Exercise objective: Repeat each entry word for word.

Given entries:
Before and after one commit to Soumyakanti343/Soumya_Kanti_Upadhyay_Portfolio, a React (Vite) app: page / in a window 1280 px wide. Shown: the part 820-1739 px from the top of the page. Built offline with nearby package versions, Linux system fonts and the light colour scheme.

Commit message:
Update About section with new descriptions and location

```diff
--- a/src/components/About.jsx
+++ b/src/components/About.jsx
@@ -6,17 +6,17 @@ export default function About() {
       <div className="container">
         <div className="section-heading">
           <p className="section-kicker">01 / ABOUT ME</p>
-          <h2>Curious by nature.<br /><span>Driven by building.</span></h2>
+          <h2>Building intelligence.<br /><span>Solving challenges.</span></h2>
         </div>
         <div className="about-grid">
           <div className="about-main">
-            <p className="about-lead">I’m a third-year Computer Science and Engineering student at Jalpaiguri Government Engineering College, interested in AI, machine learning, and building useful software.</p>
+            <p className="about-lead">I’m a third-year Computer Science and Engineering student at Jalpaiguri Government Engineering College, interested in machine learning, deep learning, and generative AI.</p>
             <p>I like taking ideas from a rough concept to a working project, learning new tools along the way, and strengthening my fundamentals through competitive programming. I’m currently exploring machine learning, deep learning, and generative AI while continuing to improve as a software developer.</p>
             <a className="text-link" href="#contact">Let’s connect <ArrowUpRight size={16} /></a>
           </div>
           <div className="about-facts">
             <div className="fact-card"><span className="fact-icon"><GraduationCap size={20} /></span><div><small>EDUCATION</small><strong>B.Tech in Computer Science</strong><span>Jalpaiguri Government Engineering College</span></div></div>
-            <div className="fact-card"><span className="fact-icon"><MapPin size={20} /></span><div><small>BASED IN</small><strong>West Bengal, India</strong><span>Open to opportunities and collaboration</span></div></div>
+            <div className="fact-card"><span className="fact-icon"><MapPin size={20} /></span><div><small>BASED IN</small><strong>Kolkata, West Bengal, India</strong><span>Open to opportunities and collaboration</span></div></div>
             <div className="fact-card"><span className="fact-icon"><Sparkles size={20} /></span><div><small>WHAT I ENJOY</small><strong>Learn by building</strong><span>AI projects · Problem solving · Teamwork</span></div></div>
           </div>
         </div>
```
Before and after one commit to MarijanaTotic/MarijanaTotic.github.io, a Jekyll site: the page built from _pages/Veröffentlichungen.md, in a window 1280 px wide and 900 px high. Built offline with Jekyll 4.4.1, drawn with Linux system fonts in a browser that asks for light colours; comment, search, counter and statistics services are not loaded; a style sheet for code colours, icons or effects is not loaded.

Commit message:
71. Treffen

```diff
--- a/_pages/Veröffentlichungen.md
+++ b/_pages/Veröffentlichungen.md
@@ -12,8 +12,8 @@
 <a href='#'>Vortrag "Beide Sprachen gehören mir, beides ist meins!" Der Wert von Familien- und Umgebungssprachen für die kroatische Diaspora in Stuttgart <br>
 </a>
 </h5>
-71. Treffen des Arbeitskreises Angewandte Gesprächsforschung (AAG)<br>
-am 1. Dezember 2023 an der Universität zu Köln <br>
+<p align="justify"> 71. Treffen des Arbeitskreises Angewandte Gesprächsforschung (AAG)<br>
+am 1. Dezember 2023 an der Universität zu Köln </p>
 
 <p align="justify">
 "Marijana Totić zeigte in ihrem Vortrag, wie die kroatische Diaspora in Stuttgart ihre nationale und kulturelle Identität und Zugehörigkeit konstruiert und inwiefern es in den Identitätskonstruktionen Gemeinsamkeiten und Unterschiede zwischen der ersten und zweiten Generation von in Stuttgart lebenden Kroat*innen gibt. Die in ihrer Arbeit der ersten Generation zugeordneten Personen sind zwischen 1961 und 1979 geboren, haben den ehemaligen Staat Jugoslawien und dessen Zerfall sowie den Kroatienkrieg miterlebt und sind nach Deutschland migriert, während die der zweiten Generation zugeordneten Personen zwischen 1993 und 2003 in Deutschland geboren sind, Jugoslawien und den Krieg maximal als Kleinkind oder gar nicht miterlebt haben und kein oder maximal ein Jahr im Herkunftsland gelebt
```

Response below:
Before and after one commit to Soumyakanti343/Soumya_Kanti_Upadhyay_Portfolio, a React (Vite) app: page / in a window 1280 px wide. Shown: the part 820-1739 px from the top of the page. Built offline with nearby package versions, Linux system fonts and the light colour scheme.

Commit message:
Update About section with new descriptions and location

```diff
--- a/src/components/About.jsx
+++ b/src/components/About.jsx
@@ -6,17 +6,17 @@ export default function About() {
       <div className="container">
         <div className="section-heading">
           <p className="section-kicker">01 / ABOUT ME</p>
-          <h2>Curious by nature.<br /><span>Driven by building.</span></h2>
+          <h2>Building intelligence.<br /><span>Solving challenges.</span></h2>
         </div>
         <div className="about-grid">
           <div className="about-main">
-            <p className="about-lead">I’m a third-year Computer Science and Engineering student at Jalpaiguri Government Engineering College, interested in AI, machine learning, and building useful software.</p>
+            <p className="about-lead">I’m a third-year Computer Science and Engineering student at Jalpaiguri Government Engineering College, interested in machine learning, deep learning, and generative AI.</p>
             <p>I like taking ideas from a rough concept to a working project, learning new tools along the way, and strengthening my fundamentals through competitive programming. I’m currently exploring machine learning, deep learning, and generative AI while continuing to improve as a software developer.</p>
             <a className="text-link" href="#contact">Let’s connect <ArrowUpRight size={16} /></a>
           </div>
           <div className="about-facts">
             <div className="fact-card"><span className="fact-icon"><GraduationCap size={20} /></span><div><small>EDUCATION</small><strong>B.Tech in Computer Science</strong><span>Jalpaiguri Government Engineering College</span></div></div>
-            <div className="fact-card"><span className="fact-icon"><MapPin size={20} /></span><div><small>BASED IN</small><strong>West Bengal, India</strong><span>Open to opportunities and collaboration</span></div></div>
+            <div className="fact-card"><span className="fact-icon"><MapPin size={20} /></span><div><small>BASED IN</small><strong>Kolkata, West Bengal, India</strong><span>Open to opportunities and collaboration</span></div></div>
             <div className="fact-card"><span className="fact-icon"><Sparkles size={20} /></span><div><small>WHAT I ENJOY</small><strong>Learn by building</strong><span>AI projects · Problem solving · Teamwork</span></div></div>
           </div>
         </div>
```
Before and after one commit to MarijanaTotic/MarijanaTotic.github.io, a Jekyll site: the page built from _pages/Veröffentlichungen.md, in a window 1280 px wide and 900 px high. Built offline with Jekyll 4.4.1, drawn with Linux system fonts in a browser that asks for light colours; comment, search, counter and statistics services are not loaded; a style sheet for code colours, icons or effects is not loaded.

Commit message:
71. Treffen

```diff
--- a/_pages/Veröffentlichungen.md
+++ b/_pages/Veröffentlichungen.md
@@ -12,8 +12,8 @@
 <a href='#'>Vortrag "Beide Sprachen gehören mir, beides ist meins!" Der Wert von Familien- und Umgebungssprachen für die kroatische Diaspora in Stuttgart <br>
 </a>
 </h5>
-71. Treffen des Arbeitskreises Angewandte Gesprächsforschung (AAG)<br>
-am 1. Dezember 2023 an der Universität zu Köln <br>
+<p align="justify"> 71. Treffen des Arbeitskreises Angewandte Gesprächsforschung (AAG)<br>
+am 1. Dezember 2023 an der Universität zu Köln </p>
 
 <p align="justify">
 "Marijana Totić zeigte in ihrem Vortrag, wie die kroatische Diaspora in Stuttgart ihre nationale und kulturelle Identität und Zugehörigkeit konstruiert und inwiefern es in den Identitätskonstruktionen Gemeinsamkeiten und Unterschiede zwischen der ersten und zweiten Generation von in Stuttgart lebenden Kroat*innen gibt. Die in ihrer Arbeit der ersten Generation zugeordneten Personen sind zwischen 1961 und 1979 geboren, haben den ehemaligen Staat Jugoslawien und dessen Zerfall sowie den Kroatienkrieg miterlebt und sind nach Deutschland migriert, während die der zweiten Generation zugeordneten Personen zwischen 1993 und 2003 in Deutschland geboren sind, Jugoslawien und den Krieg maximal als Kleinkind oder gar nicht miterlebt haben und kein oder maximal ein Jahr im Herkunftsland gelebt
```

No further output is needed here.